TASK BRIEF: Each line that contains "Otomanopee" needs to be copied from the listing.

DATA FOR PROCESSING:
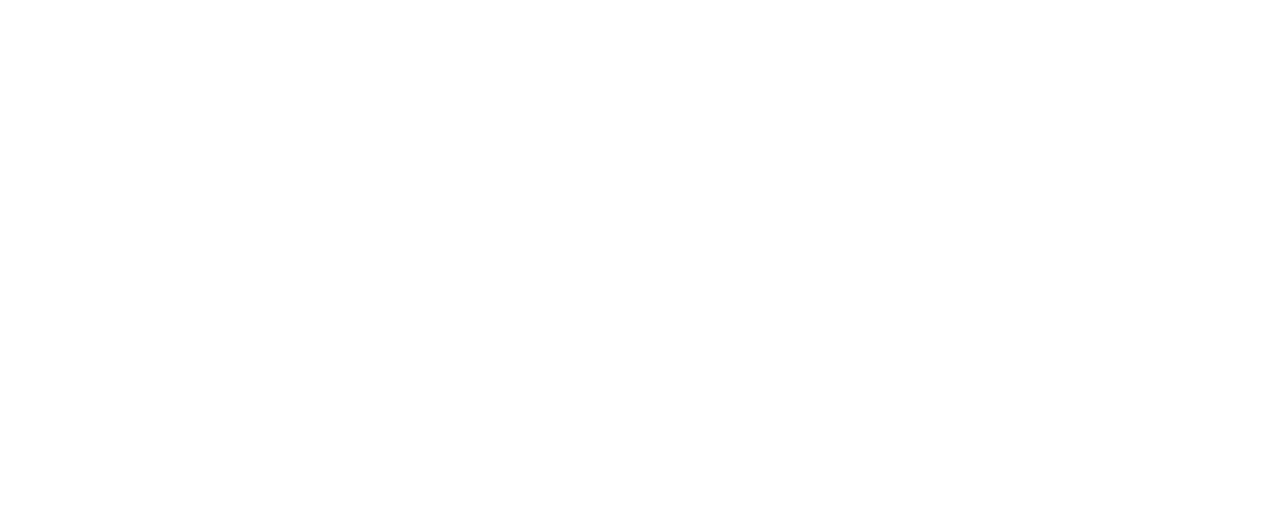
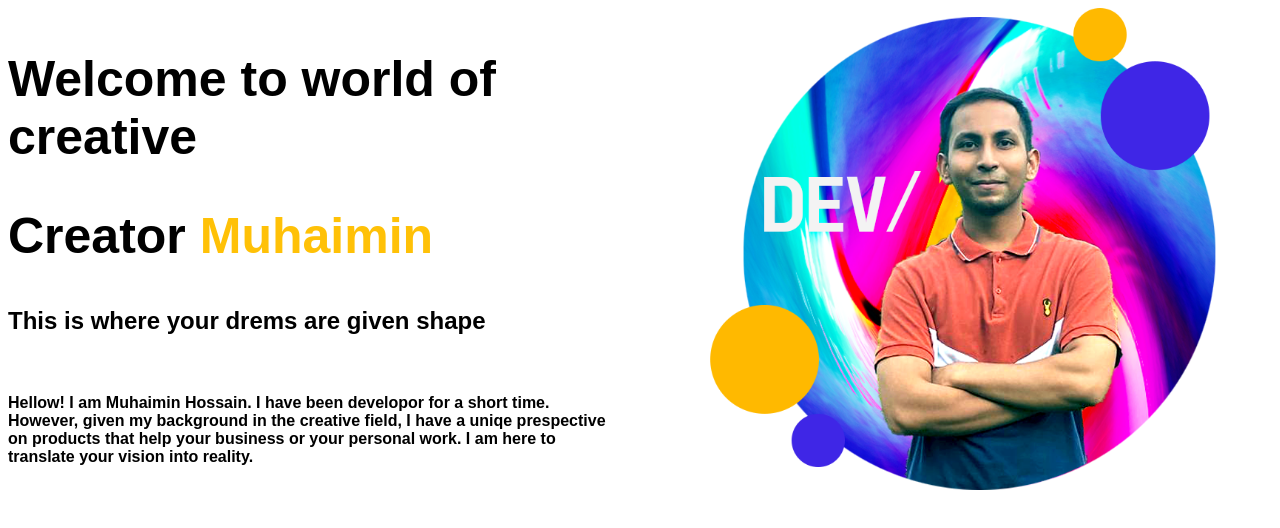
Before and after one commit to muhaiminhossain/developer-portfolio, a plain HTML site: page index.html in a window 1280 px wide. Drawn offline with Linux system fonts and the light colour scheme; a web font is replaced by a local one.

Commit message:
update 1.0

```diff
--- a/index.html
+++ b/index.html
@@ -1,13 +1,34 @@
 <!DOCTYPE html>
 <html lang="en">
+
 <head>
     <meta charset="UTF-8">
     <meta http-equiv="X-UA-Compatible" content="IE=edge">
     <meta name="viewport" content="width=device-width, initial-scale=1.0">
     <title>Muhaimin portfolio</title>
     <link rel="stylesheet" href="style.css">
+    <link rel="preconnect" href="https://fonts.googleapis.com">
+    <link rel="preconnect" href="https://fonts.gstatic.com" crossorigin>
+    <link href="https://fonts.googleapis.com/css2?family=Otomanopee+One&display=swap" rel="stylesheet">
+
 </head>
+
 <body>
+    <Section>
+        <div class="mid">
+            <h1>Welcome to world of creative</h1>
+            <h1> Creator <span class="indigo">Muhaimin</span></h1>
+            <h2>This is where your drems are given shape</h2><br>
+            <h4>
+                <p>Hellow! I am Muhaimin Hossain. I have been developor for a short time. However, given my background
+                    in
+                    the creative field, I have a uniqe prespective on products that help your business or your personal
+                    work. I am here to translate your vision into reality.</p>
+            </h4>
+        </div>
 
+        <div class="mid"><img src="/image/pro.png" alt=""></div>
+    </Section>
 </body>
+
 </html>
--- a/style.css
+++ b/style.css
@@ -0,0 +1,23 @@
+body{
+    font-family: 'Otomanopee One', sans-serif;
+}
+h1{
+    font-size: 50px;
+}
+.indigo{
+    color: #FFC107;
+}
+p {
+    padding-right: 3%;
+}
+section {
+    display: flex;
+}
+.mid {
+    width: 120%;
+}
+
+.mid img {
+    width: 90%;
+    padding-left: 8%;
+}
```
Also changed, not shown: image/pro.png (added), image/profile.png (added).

SOLUTION TO THIS TASK:
+    <link href="https://fonts.googleapis.com/css2?family=Otomanopee+One&display=swap" rel="stylesheet">
+    font-family: 'Otomanopee One', sans-serif;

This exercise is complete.